START Dataset records

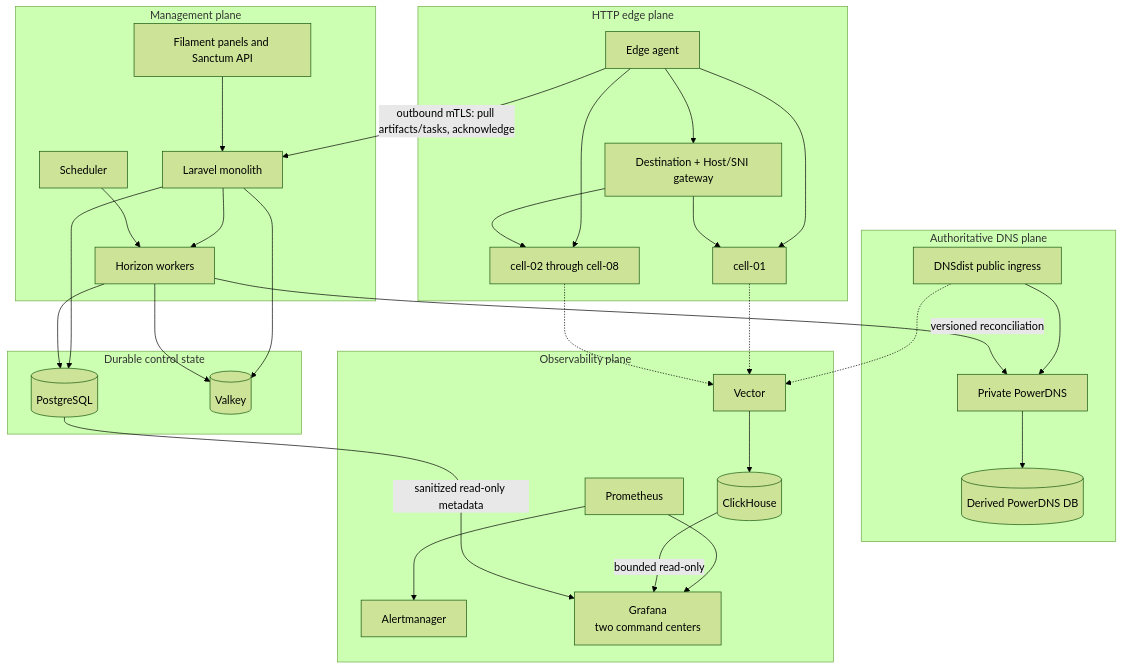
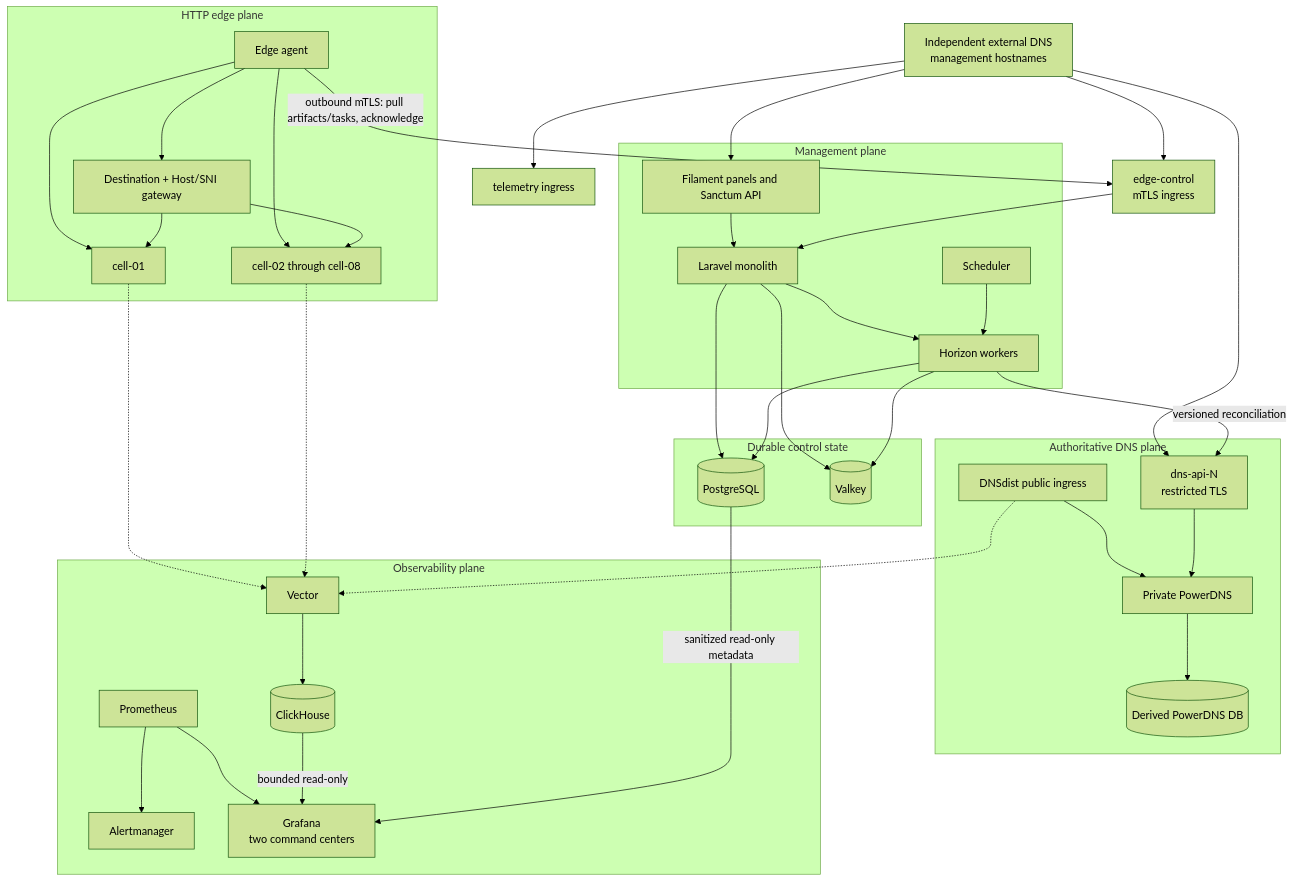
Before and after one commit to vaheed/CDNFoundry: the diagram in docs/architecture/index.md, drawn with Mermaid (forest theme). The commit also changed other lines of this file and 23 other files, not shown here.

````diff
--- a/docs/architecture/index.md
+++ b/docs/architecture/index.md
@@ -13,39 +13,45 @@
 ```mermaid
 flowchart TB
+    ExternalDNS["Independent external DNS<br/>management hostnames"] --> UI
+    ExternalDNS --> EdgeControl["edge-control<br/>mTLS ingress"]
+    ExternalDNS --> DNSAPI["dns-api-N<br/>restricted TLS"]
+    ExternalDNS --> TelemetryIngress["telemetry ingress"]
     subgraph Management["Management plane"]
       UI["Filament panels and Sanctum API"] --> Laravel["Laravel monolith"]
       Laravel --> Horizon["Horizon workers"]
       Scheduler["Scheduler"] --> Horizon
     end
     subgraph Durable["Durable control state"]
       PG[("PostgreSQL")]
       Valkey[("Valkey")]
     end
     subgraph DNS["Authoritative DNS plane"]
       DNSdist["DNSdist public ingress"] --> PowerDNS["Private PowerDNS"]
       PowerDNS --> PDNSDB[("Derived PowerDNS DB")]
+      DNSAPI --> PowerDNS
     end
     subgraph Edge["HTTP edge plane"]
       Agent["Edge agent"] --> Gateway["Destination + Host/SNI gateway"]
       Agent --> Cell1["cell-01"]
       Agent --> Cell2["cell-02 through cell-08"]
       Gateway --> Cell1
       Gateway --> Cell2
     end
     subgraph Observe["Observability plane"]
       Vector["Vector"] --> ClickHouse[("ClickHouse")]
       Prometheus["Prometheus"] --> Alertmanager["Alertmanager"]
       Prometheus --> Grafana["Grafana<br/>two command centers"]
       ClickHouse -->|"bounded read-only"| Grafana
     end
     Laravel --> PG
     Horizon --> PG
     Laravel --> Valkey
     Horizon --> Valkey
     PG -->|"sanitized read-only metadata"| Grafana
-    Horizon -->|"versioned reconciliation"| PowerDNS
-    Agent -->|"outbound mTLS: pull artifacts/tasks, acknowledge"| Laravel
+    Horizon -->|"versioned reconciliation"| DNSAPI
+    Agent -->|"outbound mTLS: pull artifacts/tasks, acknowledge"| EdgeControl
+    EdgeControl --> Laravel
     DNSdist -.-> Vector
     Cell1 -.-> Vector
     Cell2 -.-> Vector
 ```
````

END Dataset records

- Assignment -
Reproduce each line of the material containing the word "Prometheus".

- Reply to the task -
       Prometheus["Prometheus"] --> Alertmanager["Alertmanager"]
       Prometheus --> Grafana["Grafana<br/>two command centers"]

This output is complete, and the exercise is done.